For each line below that contains the string "export", copy that line.

DATASET RECORDS –
===============
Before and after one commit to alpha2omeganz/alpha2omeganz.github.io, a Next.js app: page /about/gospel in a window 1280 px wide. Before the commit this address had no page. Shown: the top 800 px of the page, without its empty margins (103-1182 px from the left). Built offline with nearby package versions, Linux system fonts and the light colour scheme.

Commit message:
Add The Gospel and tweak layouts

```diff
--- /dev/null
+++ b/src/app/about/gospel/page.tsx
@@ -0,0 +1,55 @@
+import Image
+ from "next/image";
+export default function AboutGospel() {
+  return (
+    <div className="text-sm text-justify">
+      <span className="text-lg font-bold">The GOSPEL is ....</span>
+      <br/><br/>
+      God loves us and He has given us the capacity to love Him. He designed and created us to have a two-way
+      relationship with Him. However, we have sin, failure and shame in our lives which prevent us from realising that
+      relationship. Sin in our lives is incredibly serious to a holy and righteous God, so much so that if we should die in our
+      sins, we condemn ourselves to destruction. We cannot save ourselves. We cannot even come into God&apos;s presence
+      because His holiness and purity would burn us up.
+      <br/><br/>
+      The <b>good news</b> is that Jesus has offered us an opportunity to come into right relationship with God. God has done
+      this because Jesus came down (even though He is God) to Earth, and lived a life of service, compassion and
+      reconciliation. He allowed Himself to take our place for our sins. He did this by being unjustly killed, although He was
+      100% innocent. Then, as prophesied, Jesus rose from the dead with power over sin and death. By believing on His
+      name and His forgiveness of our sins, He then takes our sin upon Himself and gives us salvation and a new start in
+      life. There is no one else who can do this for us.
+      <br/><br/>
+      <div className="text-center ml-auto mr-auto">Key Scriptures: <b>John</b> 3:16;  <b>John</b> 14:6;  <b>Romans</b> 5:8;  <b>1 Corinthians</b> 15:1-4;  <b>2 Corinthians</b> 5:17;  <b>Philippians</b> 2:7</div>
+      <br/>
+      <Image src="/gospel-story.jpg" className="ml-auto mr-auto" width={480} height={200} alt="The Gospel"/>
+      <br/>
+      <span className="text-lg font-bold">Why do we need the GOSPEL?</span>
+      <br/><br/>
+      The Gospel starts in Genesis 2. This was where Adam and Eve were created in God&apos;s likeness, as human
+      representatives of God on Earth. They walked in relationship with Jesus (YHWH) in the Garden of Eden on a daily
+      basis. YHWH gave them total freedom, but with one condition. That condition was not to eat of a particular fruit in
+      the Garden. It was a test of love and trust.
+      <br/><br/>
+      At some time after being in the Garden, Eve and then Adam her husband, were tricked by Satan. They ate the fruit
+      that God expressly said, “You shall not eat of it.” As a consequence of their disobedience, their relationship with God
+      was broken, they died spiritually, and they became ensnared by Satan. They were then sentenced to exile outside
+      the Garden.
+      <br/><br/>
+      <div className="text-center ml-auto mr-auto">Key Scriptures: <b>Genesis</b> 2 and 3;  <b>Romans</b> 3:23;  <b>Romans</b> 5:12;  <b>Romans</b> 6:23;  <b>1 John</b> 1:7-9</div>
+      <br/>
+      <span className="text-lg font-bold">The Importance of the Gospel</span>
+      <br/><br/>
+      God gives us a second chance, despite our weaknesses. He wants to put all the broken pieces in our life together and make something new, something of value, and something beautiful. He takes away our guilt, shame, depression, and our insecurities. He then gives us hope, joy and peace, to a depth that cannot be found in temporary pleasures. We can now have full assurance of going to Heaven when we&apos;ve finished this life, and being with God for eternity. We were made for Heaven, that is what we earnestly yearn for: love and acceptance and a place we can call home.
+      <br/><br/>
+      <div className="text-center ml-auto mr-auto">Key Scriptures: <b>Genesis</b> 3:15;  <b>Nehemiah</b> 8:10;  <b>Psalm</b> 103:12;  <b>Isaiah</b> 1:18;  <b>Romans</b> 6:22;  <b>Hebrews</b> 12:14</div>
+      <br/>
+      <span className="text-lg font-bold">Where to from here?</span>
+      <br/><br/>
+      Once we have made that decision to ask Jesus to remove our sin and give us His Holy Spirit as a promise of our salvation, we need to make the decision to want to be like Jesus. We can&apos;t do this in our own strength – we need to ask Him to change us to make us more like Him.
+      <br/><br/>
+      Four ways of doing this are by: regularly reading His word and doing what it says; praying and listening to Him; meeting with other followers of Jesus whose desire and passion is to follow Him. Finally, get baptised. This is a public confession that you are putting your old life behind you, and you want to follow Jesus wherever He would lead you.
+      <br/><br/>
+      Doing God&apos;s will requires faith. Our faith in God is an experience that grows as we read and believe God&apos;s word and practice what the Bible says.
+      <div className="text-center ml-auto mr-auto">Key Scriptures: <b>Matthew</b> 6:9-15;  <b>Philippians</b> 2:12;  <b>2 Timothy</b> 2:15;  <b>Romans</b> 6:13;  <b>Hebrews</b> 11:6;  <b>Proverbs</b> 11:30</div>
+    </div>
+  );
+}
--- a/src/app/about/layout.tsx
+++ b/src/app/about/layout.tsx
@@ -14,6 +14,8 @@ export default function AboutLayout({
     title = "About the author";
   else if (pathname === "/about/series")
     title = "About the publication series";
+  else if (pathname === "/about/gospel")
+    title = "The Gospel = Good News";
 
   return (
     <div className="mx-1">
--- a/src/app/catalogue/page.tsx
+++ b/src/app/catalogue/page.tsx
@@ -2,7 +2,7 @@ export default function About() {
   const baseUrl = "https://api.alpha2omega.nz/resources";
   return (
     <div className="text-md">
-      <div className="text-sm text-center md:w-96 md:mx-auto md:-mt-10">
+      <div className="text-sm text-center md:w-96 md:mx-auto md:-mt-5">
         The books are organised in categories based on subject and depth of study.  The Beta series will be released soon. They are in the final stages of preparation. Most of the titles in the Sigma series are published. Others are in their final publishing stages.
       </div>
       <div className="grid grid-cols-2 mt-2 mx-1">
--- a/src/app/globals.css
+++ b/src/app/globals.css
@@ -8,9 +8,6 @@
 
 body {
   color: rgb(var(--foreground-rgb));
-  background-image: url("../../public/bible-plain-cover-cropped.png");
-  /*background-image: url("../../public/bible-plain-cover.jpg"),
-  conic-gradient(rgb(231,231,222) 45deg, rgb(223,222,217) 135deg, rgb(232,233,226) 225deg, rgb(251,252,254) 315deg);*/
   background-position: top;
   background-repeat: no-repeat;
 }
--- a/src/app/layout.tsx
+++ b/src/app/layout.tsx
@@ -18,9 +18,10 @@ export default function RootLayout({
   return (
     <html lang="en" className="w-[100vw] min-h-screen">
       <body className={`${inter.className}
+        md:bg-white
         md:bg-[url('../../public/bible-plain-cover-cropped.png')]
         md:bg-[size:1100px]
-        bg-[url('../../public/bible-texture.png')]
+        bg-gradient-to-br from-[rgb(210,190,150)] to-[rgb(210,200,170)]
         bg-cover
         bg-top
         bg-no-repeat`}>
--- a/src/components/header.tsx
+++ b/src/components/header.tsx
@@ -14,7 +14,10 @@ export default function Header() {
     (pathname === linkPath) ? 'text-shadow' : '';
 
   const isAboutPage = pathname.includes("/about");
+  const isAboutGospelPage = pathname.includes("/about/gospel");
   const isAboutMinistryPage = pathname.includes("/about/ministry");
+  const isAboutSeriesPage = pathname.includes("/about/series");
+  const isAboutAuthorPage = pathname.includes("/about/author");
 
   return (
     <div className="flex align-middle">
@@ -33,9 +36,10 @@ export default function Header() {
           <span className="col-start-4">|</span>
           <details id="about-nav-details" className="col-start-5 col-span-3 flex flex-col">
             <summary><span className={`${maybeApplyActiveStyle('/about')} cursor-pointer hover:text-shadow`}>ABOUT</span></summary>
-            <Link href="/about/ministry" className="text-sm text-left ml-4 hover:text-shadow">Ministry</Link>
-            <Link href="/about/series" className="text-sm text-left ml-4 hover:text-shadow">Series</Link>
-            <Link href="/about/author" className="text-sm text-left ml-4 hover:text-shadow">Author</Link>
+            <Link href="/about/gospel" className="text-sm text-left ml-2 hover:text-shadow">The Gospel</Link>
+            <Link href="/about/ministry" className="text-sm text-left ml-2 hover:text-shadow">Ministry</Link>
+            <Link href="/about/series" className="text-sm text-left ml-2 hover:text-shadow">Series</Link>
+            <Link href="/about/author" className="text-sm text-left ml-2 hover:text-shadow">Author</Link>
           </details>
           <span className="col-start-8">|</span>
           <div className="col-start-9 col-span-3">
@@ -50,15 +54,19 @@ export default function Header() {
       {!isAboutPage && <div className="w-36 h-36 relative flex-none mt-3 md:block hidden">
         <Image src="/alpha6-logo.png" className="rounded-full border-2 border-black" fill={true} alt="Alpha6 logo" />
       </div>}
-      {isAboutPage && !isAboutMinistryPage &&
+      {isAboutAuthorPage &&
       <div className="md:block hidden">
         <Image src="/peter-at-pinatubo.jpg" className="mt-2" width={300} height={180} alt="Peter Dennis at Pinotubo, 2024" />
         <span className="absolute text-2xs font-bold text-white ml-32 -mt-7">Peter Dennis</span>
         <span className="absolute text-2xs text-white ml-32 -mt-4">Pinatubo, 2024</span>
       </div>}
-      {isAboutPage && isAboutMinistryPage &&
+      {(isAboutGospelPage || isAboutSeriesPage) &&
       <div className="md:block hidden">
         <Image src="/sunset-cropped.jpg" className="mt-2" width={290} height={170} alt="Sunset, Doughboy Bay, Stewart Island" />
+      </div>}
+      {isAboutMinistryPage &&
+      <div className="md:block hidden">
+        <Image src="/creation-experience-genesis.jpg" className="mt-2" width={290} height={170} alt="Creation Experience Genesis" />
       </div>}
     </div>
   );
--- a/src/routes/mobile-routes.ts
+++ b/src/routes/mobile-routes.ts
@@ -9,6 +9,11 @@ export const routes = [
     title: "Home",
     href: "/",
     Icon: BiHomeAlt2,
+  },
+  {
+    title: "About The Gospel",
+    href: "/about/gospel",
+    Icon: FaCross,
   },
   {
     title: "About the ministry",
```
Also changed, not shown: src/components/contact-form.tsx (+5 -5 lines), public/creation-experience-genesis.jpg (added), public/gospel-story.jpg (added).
===============
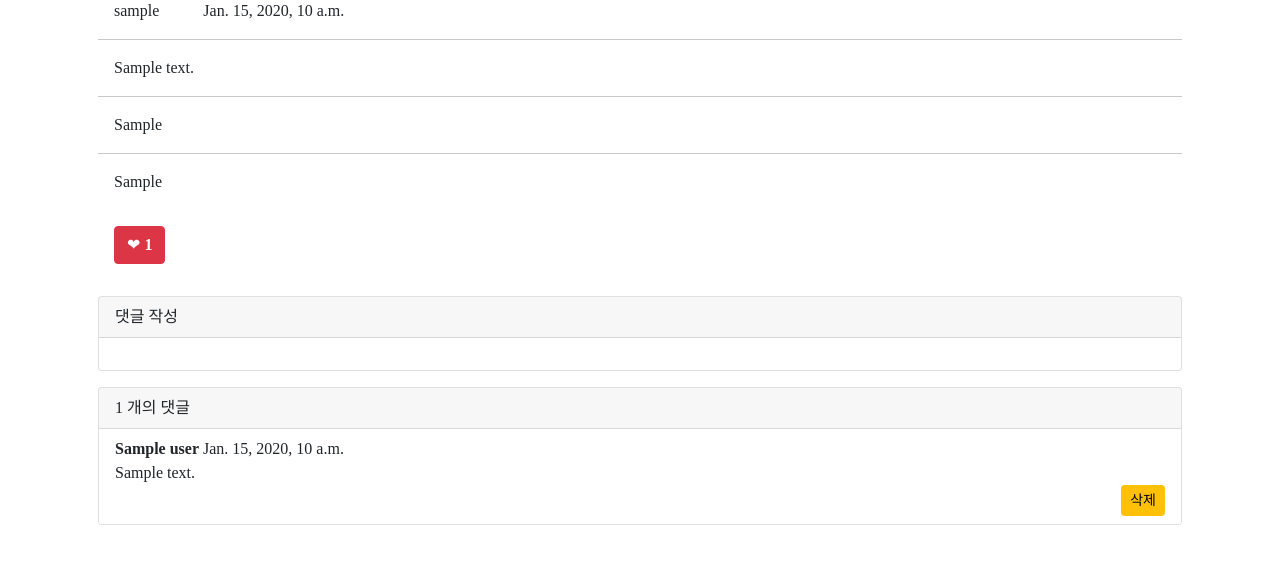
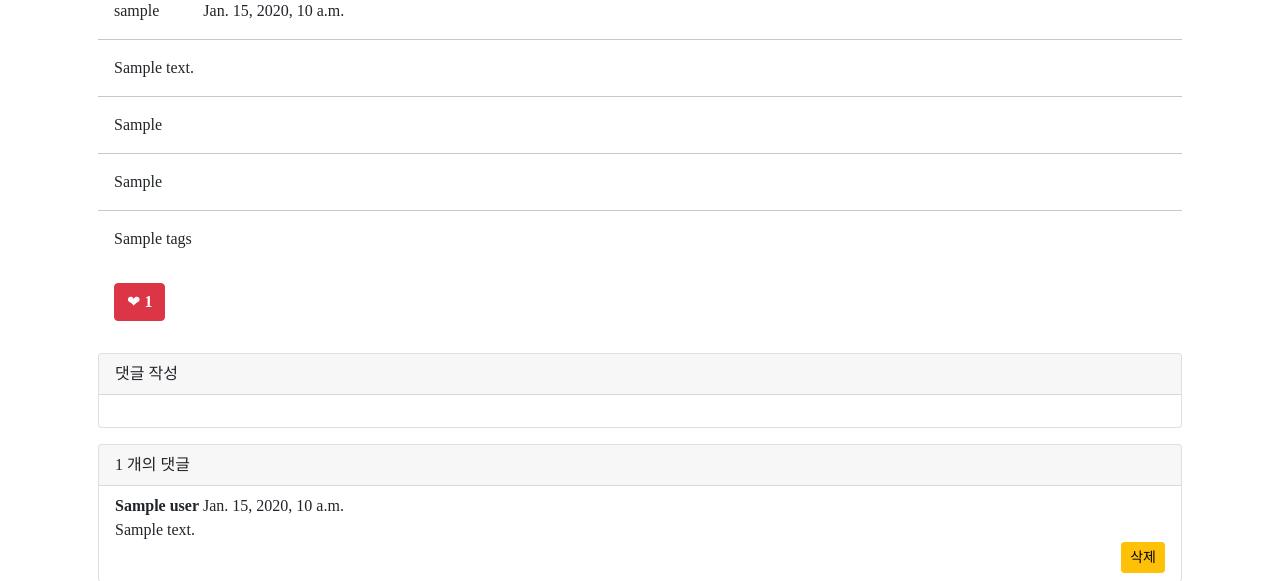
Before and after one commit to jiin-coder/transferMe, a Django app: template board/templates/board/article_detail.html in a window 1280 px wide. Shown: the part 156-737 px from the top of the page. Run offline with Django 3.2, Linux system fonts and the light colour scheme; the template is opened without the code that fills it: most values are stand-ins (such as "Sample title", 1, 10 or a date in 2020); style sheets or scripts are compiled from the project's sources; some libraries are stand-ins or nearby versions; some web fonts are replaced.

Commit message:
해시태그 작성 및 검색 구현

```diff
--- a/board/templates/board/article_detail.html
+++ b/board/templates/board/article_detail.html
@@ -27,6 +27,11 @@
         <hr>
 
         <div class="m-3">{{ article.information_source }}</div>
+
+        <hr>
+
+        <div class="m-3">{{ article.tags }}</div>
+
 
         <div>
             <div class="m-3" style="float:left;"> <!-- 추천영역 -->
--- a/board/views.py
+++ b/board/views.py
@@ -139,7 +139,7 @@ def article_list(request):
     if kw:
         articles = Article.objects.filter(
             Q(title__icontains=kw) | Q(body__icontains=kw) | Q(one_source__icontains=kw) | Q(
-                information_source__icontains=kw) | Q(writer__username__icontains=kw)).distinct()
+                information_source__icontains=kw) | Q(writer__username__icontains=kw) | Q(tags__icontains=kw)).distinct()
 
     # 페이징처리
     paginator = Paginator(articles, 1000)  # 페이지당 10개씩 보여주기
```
===============
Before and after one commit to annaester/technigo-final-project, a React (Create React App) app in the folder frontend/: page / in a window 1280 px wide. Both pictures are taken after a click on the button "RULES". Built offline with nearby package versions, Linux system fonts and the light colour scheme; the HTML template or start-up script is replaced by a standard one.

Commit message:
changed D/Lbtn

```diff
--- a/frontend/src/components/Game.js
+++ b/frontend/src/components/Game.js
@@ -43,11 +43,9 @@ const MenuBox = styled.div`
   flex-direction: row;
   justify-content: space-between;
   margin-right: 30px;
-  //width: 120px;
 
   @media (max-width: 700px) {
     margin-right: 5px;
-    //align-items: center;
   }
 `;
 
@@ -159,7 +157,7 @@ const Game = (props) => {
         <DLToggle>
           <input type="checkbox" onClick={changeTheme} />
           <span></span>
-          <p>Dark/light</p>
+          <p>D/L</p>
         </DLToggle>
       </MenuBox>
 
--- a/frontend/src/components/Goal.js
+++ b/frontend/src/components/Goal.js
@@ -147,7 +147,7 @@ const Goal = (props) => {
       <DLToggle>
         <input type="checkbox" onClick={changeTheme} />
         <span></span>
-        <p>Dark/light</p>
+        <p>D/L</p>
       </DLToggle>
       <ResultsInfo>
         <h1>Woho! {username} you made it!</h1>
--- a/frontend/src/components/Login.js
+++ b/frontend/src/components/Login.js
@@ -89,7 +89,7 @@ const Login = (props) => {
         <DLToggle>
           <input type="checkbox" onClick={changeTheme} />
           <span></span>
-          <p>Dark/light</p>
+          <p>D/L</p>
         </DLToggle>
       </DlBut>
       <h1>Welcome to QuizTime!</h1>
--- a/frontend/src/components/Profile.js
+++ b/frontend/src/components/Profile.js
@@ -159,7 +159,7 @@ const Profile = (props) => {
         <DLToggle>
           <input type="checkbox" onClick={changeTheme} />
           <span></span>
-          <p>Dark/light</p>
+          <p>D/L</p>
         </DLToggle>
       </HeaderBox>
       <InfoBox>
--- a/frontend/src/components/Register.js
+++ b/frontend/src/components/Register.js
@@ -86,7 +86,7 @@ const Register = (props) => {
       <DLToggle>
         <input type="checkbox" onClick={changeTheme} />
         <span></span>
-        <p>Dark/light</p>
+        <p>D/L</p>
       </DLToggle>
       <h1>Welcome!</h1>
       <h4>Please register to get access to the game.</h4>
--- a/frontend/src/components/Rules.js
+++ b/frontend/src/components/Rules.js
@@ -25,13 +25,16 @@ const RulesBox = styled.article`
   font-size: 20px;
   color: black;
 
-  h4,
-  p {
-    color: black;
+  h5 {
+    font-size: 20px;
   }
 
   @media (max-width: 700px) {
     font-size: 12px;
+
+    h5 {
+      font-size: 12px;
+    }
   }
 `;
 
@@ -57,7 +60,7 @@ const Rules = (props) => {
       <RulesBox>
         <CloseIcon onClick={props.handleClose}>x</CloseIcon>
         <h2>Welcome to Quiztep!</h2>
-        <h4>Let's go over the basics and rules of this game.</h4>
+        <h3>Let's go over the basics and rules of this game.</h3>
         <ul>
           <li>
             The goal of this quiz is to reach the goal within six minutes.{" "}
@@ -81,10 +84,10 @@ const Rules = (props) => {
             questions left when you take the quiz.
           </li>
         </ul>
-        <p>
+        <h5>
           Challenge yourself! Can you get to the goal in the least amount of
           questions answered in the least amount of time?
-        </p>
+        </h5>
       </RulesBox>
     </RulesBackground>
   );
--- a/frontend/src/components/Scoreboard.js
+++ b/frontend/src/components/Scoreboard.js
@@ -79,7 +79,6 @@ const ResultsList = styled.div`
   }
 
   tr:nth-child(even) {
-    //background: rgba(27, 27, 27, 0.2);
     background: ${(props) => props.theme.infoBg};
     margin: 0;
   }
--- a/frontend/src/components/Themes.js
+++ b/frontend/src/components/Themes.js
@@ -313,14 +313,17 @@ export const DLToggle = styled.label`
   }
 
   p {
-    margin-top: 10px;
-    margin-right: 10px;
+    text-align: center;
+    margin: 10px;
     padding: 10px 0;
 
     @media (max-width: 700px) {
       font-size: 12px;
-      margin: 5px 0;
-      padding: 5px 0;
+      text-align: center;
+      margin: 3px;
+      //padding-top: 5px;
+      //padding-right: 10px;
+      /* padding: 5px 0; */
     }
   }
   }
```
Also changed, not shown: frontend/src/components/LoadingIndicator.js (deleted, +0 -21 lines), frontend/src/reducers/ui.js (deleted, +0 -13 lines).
===============
WORKED SOLUTION –
+export default function AboutGospel() {
@@ -14,6 +14,8 @@ export default function AboutLayout({
@@ -2,7 +2,7 @@ export default function About() {
@@ -18,9 +18,10 @@ export default function RootLayout({
@@ -14,7 +14,10 @@ export default function Header() {
@@ -33,9 +36,10 @@ export default function Header() {
@@ -50,15 +54,19 @@ export default function Header() {
@@ -9,6 +9,11 @@ export const routes = [
@@ -313,14 +313,17 @@ export const DLToggle = styled.label`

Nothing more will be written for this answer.